OTAY MESA – The governments of California and Mexico signed an agreement Monday committing to work together to deliver on time a new border crossing at Otay Mesa by late 2024.
Unlike other ports of entry, such as San Ysidro and the one operating in Otay Mesa, this new gate would require a toll fee that would offer an average wait time goal of 20 minutes to cross the border.
Currently, passenger vehicles and commercial trucks crossing the border between Tijuana and San Diego can endure tedious waits, harming business and the environment, officials said.
“This new port of entry will not only spur economic activity, but it will also improve the quality of life for the millions of Californians and Mexicans who frequently cross one of the busiest borders in the world,” said California Lt. Gov. Eleni Kounalakis.
“A great example of California’s leadership in combating climate change. The project will reduce greenhouse gas emissions and improve mobility in the region.”
Otay Mesa East, also known as the Otay II project, will help reduce wait times at existing border crossings and is projected to provide an economic boost of $1.8 billion annually, officials said.
With the signing of the memorandum of understanding, both countries commit to meet their respective construction projects, quickly resolve policy issues and establish a framework to share toll revenues for project funding.
“We know what it takes to get it done. We have certain milestones to meet, and now we have this document that memorializes our commitment to the project,” said California Secretary of Transportation David S. Kim after the signing ceremony Monday at the construction site in Otay Mesa.
On the California side, the $1 billion project has already secured $565 million in local, state and federal funding.
The remainder is expected to be financed mostly through toll revenue.
On the Mexican side, a first phase investment of more than $186 million is contemplated for construction work and access roads, according to Roberto Velasco, director of North America with the Mexican Ministry of Foreign Affairs.

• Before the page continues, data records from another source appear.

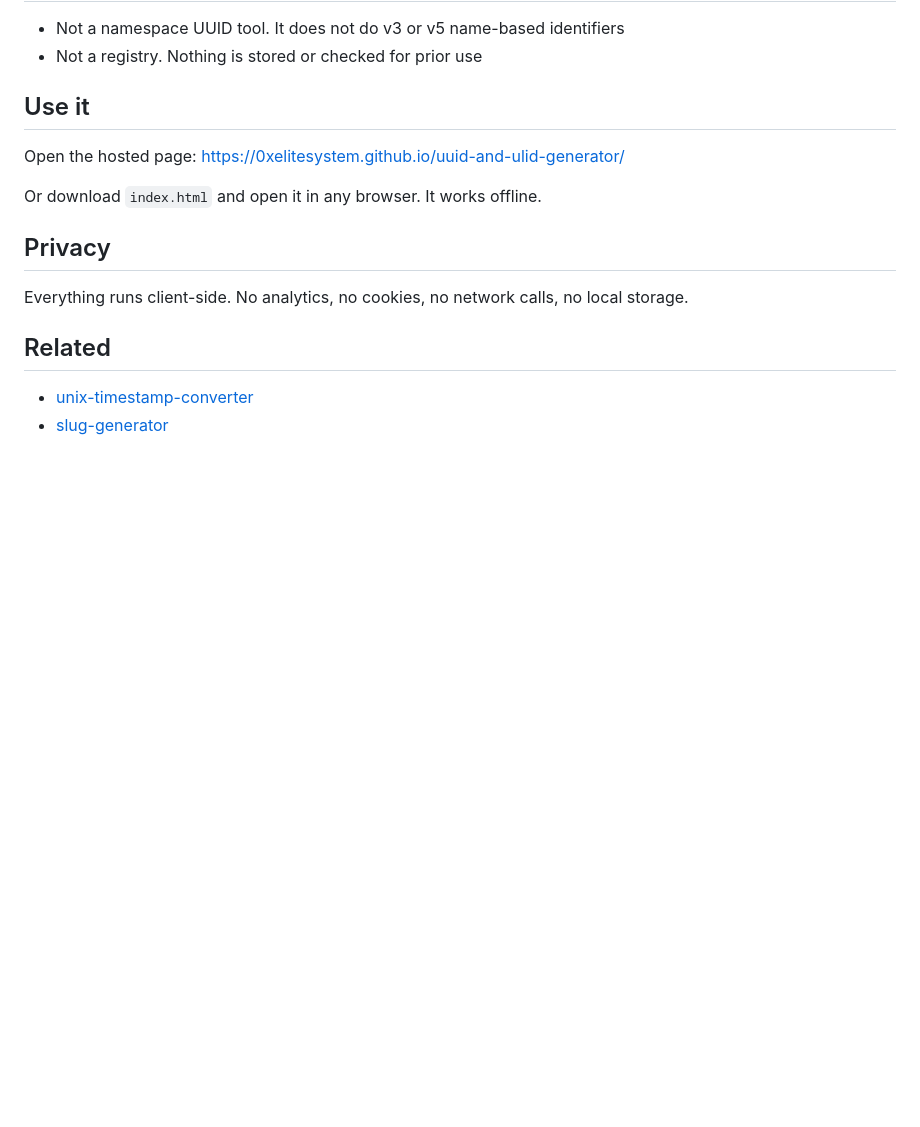
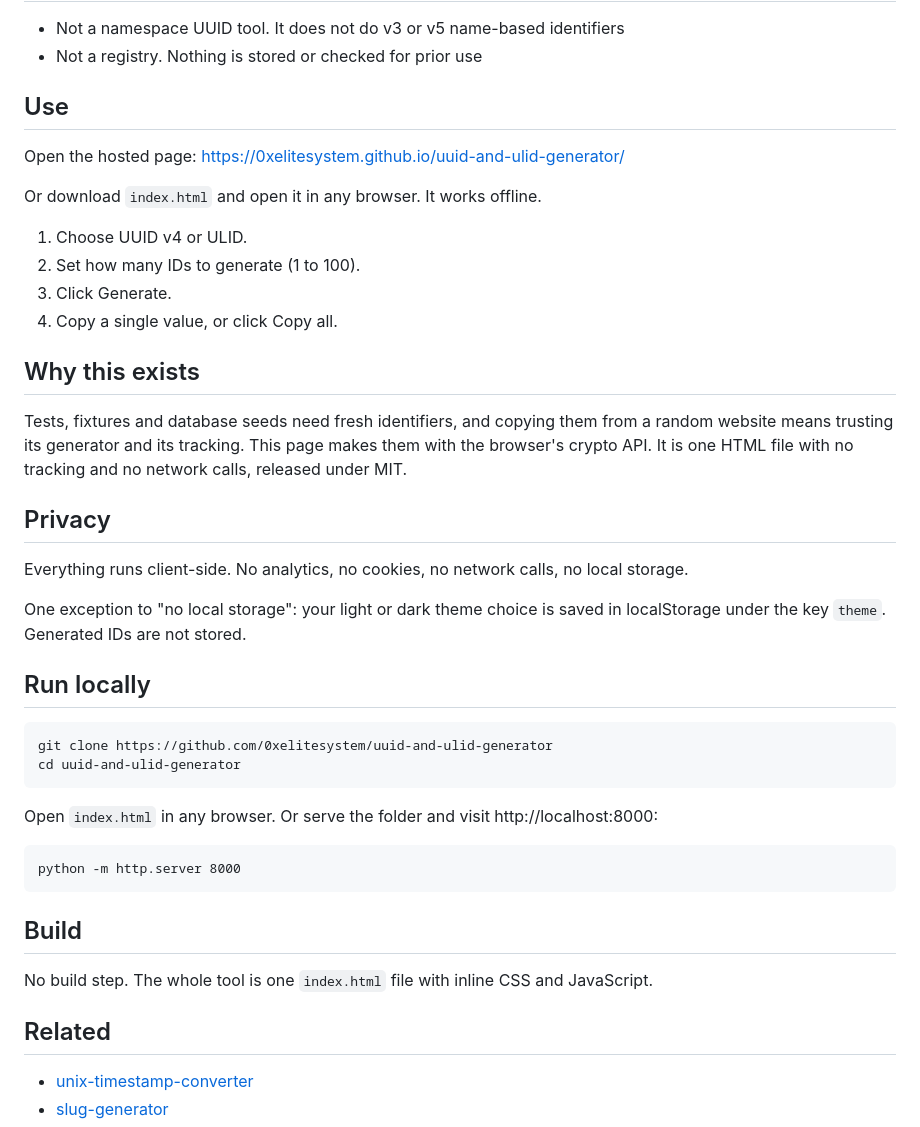
Before and after one commit to 0xelitesystem/uuid-and-ulid-generator, a Markdown page: README.md, the part around the change. GitHub-like rendering; blank space fills up the shorter version.

Commit message:
Bring the README up to the current standard

````diff
--- a/README.md
+++ b/README.md
@@ -18,15 +18,43 @@ Single HTML file. Runs in the browser with no build step, no server, no tracking
 - Not a namespace UUID tool. It does not do v3 or v5 name-based identifiers
 - Not a registry. Nothing is stored or checked for prior use
 
-## Use it
+## Use
 
 Open the hosted page: https://0xelitesystem.github.io/uuid-and-ulid-generator/
 
 Or download `index.html` and open it in any browser. It works offline.
 
+1. Choose UUID v4 or ULID.
+2. Set how many IDs to generate (1 to 100).
+3. Click Generate.
+4. Copy a single value, or click Copy all.
+
+## Why this exists
+
+Tests, fixtures and database seeds need fresh identifiers, and copying them from a random website means trusting its generator and its tracking. This page makes them with the browser's crypto API. It is one HTML file with no tracking and no network calls, released under MIT.
+
 ## Privacy
 
 Everything runs client-side. No analytics, no cookies, no network calls, no local storage.
+
+One exception to "no local storage": your light or dark theme choice is saved in localStorage under the key `theme`. Generated IDs are not stored.
+
+## Run locally
+
+```
+git clone https://github.com/0xelitesystem/uuid-and-ulid-generator
+cd uuid-and-ulid-generator
+```
+
+Open `index.html` in any browser. Or serve the folder and visit http://localhost:8000:
+
+```
+python -m http.server 8000
+```
+
+## Build
+
+No build step. The whole tool is one `index.html` file with inline CSS and JavaScript.
 
 ## Related
 
````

Last year, Mexican President Andrés Manuel López Obrador included the Otay II project within an infrastructure plan that seeks to reactivate the economy.
Velasco emphasized that this project is a symbol of the strong binational relationship. “We believe in building bridges not in building walls, and this is important for us in that sense,” he said.
“This is the future of the U.S.-Mexico relationship that we want. A future where we are more connected, and we allow for the many different possibilities that life in the border offers to both of our countries”.
Initially, Otay Mesa East will have five lanes for vehicles and five more for commercial trucks, with the option for these to be interchangeable depending on the time and demand, explained María Rodríguez-Molina, project manager with SANDAG.
Toll fees will not be collected at the U.S. Customs and Border Protection inspection point, but “either through electronic pay” or in toll booths that will be placed within the U.S. on the State Route 11.
Toll collection will be for both northbound and southbound traffic.
The revenue will be divided between the U.S. and Mexico, added Mario Orso, project director with Caltrans.
On the U.S. side, the project started eight years ago with the construction of the SR-11. Construction of the new port is now under way on a 100-acre area a few miles east of the current Otay Mesa border crossing.
In Tijuana, construction is expected to begin next year to meet the timeframe both countries established.